To make the hours in the day we start burning midnight oil — or, much more likely, keeping the office or home lights on just a little bit later. It’s screwing with our sleep schedules (we’re so sleep deprived, as a society, that the number of car accidents SPIKES when we miss out on one hour of sleep due to daylight savings time). It’s alienating us from everyone: family, friends, neighbourhoods; Most people know their coworkers or classmates much better than they know their next door neighbours. It’s causing a host of stress related health problems in the population at large. It’s directly taking the time from us to do things for ourselves (grow food, slow clothing, etc.) which has resulted in a society completely dependent on corporations to fill their most basic needs.

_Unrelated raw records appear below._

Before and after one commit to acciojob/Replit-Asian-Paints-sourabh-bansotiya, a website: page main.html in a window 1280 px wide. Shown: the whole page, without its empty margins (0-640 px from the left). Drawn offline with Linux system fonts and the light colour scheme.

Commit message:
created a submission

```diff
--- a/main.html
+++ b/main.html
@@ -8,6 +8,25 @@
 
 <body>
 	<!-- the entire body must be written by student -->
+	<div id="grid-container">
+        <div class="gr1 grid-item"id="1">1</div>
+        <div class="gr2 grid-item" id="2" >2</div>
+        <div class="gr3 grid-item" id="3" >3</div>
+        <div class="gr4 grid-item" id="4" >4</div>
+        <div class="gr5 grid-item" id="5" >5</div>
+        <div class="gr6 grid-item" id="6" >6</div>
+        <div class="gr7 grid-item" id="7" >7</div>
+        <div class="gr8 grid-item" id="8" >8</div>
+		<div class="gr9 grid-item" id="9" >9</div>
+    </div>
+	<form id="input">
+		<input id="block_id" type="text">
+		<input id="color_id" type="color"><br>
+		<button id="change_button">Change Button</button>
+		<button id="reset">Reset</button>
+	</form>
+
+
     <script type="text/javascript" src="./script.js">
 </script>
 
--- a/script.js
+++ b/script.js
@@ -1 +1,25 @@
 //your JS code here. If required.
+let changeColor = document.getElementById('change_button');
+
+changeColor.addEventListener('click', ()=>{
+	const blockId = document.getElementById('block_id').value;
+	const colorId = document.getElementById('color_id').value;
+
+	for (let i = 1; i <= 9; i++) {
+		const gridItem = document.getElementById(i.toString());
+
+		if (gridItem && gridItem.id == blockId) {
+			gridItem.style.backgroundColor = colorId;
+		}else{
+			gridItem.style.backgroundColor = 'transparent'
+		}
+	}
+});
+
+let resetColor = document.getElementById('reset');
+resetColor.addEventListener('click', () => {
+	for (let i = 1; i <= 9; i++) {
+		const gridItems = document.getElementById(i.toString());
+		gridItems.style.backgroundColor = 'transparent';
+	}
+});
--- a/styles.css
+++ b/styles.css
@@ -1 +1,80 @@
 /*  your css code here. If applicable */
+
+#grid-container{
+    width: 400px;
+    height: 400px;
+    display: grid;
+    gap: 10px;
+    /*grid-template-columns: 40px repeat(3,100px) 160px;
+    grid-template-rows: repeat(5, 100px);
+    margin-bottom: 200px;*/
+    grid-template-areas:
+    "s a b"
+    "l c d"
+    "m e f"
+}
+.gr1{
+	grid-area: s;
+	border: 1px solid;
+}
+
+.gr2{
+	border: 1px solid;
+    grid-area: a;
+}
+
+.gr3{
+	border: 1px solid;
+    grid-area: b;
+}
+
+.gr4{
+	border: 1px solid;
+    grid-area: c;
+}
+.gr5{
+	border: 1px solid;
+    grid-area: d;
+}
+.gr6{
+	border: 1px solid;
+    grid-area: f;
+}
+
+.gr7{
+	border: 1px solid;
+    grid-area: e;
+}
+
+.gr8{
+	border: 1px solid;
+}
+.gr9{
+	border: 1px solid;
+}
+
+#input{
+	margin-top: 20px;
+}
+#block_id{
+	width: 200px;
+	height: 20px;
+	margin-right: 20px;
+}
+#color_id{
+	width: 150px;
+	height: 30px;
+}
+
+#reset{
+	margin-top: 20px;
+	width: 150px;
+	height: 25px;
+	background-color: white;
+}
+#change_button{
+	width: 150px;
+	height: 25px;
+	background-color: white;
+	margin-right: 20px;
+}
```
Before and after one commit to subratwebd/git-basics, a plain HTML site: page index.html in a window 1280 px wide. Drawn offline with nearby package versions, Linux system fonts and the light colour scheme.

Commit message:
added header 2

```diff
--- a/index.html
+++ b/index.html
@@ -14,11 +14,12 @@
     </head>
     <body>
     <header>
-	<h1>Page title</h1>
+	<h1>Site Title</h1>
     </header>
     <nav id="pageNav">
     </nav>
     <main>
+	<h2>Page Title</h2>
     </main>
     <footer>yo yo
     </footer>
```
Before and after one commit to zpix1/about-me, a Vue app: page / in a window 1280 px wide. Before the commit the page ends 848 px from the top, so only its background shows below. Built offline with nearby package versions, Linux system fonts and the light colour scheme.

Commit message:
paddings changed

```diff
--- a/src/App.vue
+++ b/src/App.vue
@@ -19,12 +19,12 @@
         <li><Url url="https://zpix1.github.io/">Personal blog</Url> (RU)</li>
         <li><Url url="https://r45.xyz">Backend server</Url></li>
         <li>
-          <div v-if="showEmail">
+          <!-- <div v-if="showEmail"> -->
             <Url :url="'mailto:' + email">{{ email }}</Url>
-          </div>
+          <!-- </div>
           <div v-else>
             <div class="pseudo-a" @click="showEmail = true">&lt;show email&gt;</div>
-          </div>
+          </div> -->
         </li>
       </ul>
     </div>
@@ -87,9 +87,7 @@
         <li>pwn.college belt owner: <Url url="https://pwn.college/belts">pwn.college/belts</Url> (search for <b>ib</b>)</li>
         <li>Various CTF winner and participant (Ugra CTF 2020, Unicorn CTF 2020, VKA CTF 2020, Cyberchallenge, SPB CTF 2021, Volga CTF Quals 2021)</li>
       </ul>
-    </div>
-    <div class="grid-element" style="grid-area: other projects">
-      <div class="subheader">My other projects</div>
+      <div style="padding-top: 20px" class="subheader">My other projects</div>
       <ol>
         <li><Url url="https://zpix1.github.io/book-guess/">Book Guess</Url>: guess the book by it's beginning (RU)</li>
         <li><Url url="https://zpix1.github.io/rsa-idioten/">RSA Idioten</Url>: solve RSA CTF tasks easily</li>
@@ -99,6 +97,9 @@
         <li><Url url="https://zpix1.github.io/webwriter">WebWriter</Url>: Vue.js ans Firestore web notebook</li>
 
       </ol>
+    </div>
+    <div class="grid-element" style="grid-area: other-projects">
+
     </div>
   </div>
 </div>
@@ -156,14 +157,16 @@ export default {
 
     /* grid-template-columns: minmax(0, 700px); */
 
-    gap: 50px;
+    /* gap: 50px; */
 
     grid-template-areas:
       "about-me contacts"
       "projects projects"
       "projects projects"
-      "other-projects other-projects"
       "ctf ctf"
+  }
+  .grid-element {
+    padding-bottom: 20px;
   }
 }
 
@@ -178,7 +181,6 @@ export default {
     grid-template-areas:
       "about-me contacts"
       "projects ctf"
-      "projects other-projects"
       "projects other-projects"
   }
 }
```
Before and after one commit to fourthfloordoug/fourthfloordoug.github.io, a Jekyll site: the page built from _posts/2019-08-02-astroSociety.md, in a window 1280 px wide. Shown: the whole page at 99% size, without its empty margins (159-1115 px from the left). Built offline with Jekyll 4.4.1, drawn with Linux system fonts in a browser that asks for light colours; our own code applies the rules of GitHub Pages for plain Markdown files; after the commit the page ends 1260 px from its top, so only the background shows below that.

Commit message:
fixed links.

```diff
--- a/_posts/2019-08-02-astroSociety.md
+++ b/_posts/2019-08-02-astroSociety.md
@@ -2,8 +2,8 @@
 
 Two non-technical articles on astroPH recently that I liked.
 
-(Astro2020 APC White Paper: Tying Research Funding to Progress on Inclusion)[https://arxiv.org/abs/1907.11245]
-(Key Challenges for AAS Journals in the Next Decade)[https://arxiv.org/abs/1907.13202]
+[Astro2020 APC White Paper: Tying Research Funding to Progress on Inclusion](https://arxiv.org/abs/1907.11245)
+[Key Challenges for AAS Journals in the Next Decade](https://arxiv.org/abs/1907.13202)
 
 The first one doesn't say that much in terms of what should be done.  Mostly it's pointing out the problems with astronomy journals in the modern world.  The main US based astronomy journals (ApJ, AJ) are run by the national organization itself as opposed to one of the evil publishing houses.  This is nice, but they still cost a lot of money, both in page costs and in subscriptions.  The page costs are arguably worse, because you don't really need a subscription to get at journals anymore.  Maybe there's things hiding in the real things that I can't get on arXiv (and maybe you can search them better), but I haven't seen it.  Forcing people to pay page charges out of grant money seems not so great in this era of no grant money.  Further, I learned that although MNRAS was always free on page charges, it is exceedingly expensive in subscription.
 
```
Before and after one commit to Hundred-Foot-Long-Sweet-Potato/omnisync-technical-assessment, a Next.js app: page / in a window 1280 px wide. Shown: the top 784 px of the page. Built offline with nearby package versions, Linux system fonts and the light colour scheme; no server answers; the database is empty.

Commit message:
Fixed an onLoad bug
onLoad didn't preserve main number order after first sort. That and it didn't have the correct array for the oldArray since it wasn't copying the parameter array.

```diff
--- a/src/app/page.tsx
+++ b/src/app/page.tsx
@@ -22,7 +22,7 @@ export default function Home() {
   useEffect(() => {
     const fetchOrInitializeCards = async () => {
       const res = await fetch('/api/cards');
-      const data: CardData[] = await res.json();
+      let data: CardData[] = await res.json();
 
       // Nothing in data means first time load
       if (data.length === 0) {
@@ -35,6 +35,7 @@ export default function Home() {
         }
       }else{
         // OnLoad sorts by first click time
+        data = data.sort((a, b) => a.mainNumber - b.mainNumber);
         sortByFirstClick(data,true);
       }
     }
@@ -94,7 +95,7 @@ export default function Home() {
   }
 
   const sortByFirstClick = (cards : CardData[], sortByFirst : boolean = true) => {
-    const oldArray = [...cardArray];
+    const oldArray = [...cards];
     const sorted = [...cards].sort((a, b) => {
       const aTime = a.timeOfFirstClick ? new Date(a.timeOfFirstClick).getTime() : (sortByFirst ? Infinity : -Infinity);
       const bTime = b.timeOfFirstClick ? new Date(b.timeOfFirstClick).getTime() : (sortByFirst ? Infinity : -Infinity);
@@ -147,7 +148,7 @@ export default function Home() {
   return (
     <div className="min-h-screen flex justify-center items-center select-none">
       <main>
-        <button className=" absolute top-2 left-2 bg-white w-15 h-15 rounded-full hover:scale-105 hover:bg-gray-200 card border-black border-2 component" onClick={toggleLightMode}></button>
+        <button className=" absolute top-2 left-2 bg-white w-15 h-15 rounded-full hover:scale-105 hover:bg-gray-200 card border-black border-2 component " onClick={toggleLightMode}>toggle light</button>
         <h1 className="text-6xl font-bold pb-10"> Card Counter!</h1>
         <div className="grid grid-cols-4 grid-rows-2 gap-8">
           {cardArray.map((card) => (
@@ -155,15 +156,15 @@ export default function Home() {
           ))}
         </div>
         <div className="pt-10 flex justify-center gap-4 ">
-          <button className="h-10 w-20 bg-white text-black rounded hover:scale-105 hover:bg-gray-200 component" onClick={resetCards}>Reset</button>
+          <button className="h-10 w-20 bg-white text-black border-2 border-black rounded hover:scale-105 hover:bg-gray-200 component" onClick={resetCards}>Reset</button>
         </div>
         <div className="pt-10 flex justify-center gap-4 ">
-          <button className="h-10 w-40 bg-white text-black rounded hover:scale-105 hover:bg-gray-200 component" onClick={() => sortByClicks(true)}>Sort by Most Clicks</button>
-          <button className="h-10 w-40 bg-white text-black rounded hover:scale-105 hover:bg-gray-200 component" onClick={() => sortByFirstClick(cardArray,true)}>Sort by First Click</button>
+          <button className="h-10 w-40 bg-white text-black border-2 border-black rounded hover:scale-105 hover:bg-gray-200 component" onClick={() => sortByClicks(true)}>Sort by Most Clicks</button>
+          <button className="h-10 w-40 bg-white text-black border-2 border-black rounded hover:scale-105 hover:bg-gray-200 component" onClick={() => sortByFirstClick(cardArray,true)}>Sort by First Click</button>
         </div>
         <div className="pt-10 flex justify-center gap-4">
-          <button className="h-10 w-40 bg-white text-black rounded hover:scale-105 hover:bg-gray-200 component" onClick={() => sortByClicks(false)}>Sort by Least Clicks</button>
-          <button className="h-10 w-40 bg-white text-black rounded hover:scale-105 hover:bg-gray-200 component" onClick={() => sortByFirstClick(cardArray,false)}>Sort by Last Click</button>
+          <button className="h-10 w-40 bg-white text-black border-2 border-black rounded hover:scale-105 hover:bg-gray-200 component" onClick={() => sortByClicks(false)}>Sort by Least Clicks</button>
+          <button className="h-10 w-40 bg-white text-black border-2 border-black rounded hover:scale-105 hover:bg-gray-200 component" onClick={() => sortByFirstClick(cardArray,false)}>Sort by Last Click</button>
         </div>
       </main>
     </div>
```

We will need to make a lot of changes to adapt to a world without cheap oil and to minimize the human-caused aspects of climate change. Some will be easy, some will be difficult. Think of it this way: if the ability to have the lights on until midnight, three or five am is eliminated, and more people have to do things for themselves, the long work week should crumble into a faded memory. That’s got to be a positive thing. Unless you’re a workaholic, but I’m sure you could still find something to keep you busy, if you are.

(Why yes, I am procrastinating finishing my post on biofuels, why do you ask?)

Read Full Post »